Dimpleplasty: Increasing number of millennials having cosmetic surgery to create dimples

But it'll cost you a pretty penny

Rachel Hosie
Sunday 23 July 2017 15:32 BST
Comments
Miranda Kerr
Miranda Kerr

Support truly
independent journalism

Our mission is to deliver unbiased, fact-based reporting that holds power to account and exposes the truth.

Whether $5 or $50, every contribution counts.

Support us to deliver journalism without an agenda.

Louise Thomas

Louise Thomas

Editor

If you thought stick-on freckles were bad enough, brace yourself: the latest way people are changing their natural facial features is with surgery to create dimples.

It’s called dimpleplasty.

Most people would agree that dimples are attractive – cases in point: Harry Styles, Miranda Kerr and Ariana Grande – but having them artificially created is a drastic step to take.

Celebrities such as Harry Styles have popularised the dimple (AFP/Getty)
Celebrities such as Harry Styles have popularised the dimple (AFP/Getty) (AFP/Getty Images)

“The reason some people have dimples and others don’t is that they are born with a tight connection between the facial muscles and skin, while others just don’t have this kind of anatomy,” New York plastic surgeon Darren Smith told Allure magazine.
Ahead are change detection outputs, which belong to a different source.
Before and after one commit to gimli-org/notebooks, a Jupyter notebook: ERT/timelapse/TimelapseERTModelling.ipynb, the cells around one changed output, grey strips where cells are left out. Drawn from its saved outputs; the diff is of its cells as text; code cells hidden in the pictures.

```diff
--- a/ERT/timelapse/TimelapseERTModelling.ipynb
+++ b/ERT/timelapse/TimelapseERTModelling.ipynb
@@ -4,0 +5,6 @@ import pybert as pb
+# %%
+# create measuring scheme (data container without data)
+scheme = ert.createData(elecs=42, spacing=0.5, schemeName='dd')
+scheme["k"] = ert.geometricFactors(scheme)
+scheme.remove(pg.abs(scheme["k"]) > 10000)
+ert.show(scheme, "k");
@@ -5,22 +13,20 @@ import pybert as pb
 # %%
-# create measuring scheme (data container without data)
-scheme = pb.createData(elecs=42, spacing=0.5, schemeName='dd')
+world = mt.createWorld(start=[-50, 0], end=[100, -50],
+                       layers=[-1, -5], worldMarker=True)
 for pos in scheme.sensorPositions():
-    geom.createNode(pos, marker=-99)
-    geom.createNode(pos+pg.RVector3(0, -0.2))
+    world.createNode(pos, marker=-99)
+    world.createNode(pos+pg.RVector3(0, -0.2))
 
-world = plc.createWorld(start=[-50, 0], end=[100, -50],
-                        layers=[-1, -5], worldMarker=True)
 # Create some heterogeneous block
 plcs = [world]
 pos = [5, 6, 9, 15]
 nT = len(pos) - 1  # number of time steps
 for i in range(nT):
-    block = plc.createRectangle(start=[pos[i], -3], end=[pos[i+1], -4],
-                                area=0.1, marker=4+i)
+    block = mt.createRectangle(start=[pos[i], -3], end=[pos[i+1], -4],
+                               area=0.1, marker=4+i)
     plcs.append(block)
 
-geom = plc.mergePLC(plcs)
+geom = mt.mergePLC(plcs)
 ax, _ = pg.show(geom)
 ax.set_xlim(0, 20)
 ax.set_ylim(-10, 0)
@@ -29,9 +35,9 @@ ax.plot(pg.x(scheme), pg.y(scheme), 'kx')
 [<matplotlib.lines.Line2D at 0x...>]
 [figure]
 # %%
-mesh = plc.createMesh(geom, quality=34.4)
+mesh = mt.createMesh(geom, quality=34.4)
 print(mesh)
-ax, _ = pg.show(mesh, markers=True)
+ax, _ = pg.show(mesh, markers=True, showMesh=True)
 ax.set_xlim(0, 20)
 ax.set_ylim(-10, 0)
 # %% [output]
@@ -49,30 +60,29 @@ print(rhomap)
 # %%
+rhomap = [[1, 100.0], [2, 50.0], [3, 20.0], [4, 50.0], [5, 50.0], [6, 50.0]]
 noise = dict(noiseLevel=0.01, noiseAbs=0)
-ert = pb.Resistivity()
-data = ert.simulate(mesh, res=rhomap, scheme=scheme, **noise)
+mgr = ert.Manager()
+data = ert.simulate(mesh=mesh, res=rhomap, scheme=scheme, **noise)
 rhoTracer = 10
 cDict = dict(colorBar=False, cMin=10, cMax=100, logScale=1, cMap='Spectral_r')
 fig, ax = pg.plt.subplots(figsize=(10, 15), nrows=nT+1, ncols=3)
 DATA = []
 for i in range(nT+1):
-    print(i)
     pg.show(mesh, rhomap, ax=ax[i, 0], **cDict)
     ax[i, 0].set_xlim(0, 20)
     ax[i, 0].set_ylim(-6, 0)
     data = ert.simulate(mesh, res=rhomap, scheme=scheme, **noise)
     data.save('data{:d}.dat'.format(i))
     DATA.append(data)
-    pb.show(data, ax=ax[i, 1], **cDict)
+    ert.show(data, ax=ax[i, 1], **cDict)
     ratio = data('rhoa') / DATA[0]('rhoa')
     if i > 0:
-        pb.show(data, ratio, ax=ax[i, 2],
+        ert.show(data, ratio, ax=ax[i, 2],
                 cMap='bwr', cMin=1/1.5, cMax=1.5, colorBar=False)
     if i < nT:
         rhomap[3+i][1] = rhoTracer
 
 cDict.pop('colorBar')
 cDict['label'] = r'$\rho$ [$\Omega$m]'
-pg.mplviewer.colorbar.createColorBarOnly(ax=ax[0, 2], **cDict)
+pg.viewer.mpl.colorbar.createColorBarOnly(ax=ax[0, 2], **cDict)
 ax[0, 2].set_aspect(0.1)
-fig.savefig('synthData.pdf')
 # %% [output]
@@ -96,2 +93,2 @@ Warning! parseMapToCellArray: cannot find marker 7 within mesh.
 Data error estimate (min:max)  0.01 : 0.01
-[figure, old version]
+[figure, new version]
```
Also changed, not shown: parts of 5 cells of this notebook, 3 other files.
And apparently dimpleplasty is on the rise amongst millennials.

In less than half an hour, you too could have a doctor create holes in your cheeks.

According to Wright Jones, a plastic surgeon from Atlanta, the main reason dimpleplasty is so popular is because of the “little downtime, enhancement of facial aesthetics, and lack of need for general anesthesia.”

He says requests for the procedure from millennials have almost tripled over the last few years.

In order to create the fake dimples, surgeons create an incision inside a patient’s mouth, “where a defect is created in the cheek muscle, known as the buccinator,” according to Jones.

“The muscle is then attached to the undersurface of the skin so that the dimples are seen upon animation, but not when the face is relaxed.”

What a surprise everyone will get when you smile and BAM! You suddenly have dimples.

But only for one to two months, mind. They’re semi-permanent. Oh, and you’ll suffer from some swelling and soreness too. And possibly deformity that’s difficult to correct.

So just how much do you have to pay for the pleasure?

Prices vary from person to person based on difficulty, but you’re looking at between $800 (£615) and $2,500 (£1,920).

It’s a lot to spend on temporary holes in your cheeks.

Join our commenting forum

Join thought-provoking conversations, follow other Independent readers and see their replies

Comments

Thank you for registering

Please refresh the page or navigate to another page on the site to be automatically logged inPlease refresh your browser to be logged in